RECORDS FOR THIS TASK:
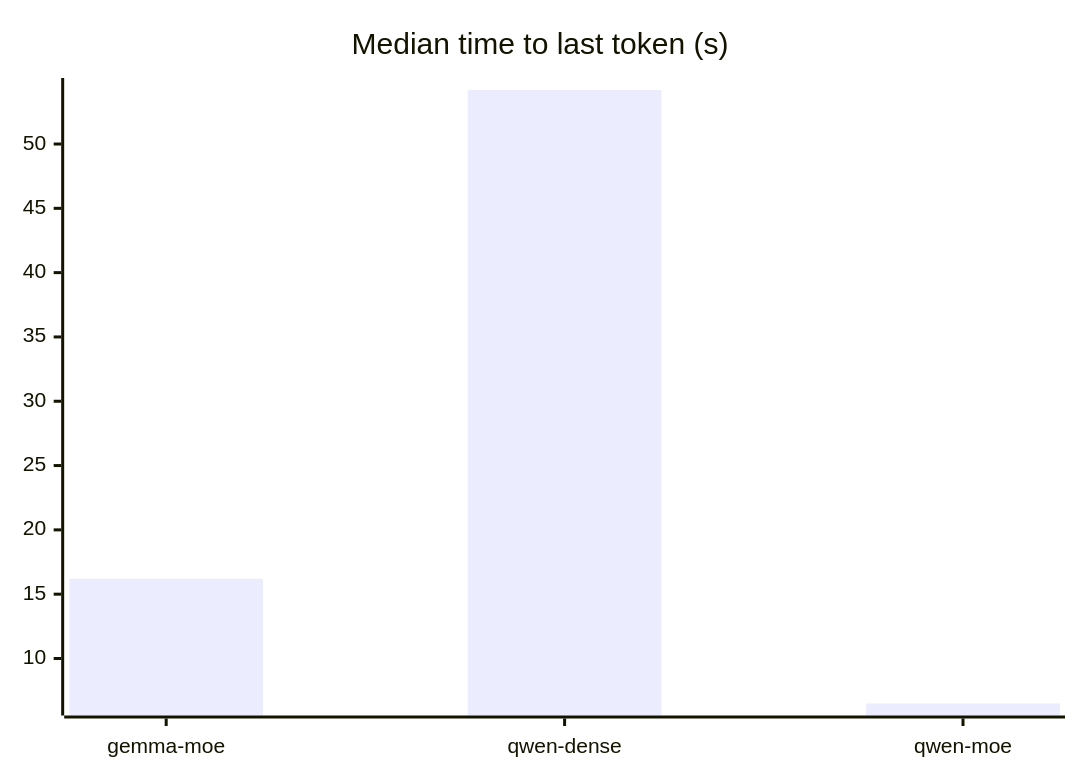
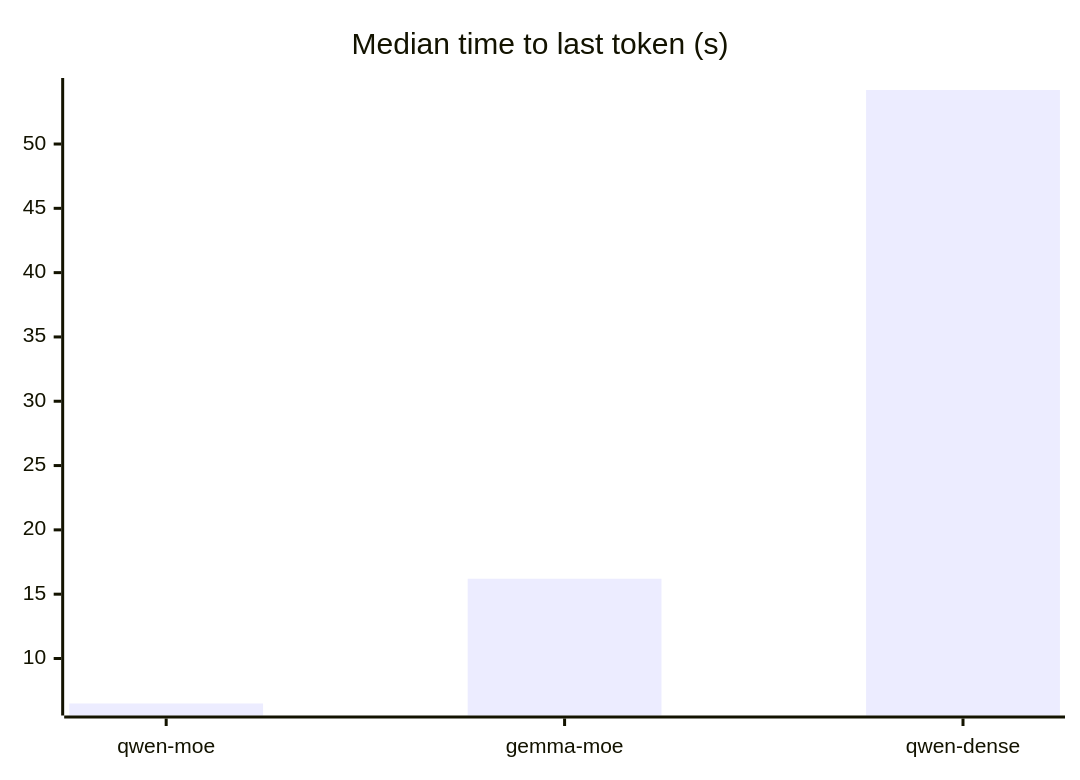
The second of 3 diagrams in docs/benchmarks/results.md (aarora79/meru), drawn with Mermaid before and after one commit. The commit also changed other lines of this file and 3 other files, not shown here.

First line of the commit message:
Sort the benchmark charts best first

````diff
--- a/docs/benchmarks/results.md
+++ b/docs/benchmarks/results.md
@@ -43,6 +43,6 @@
 ```mermaid
 xychart-beta
     title "Median time to last token (s)"
-    x-axis ["gemma-moe", "qwen-dense", "qwen-moe"]
-    bar [16.2, 54.2, 6.5]
+    x-axis ["qwen-moe", "gemma-moe", "qwen-dense"]
+    bar [6.5, 16.2, 54.2]
 ```
````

WHAT IS REQUIRED: From the line that contains "xychart-beta" through the last line of the listing, every line is to be restated word for word, both ends included.

RESPONSE TO THE TASK:
 xychart-beta
     title "Median time to last token (s)"
-    x-axis ["gemma-moe", "qwen-dense", "qwen-moe"]
-    bar [16.2, 54.2, 6.5]
+    x-axis ["qwen-moe", "gemma-moe", "qwen-dense"]
+    bar [6.5, 16.2, 54.2]
 ```
````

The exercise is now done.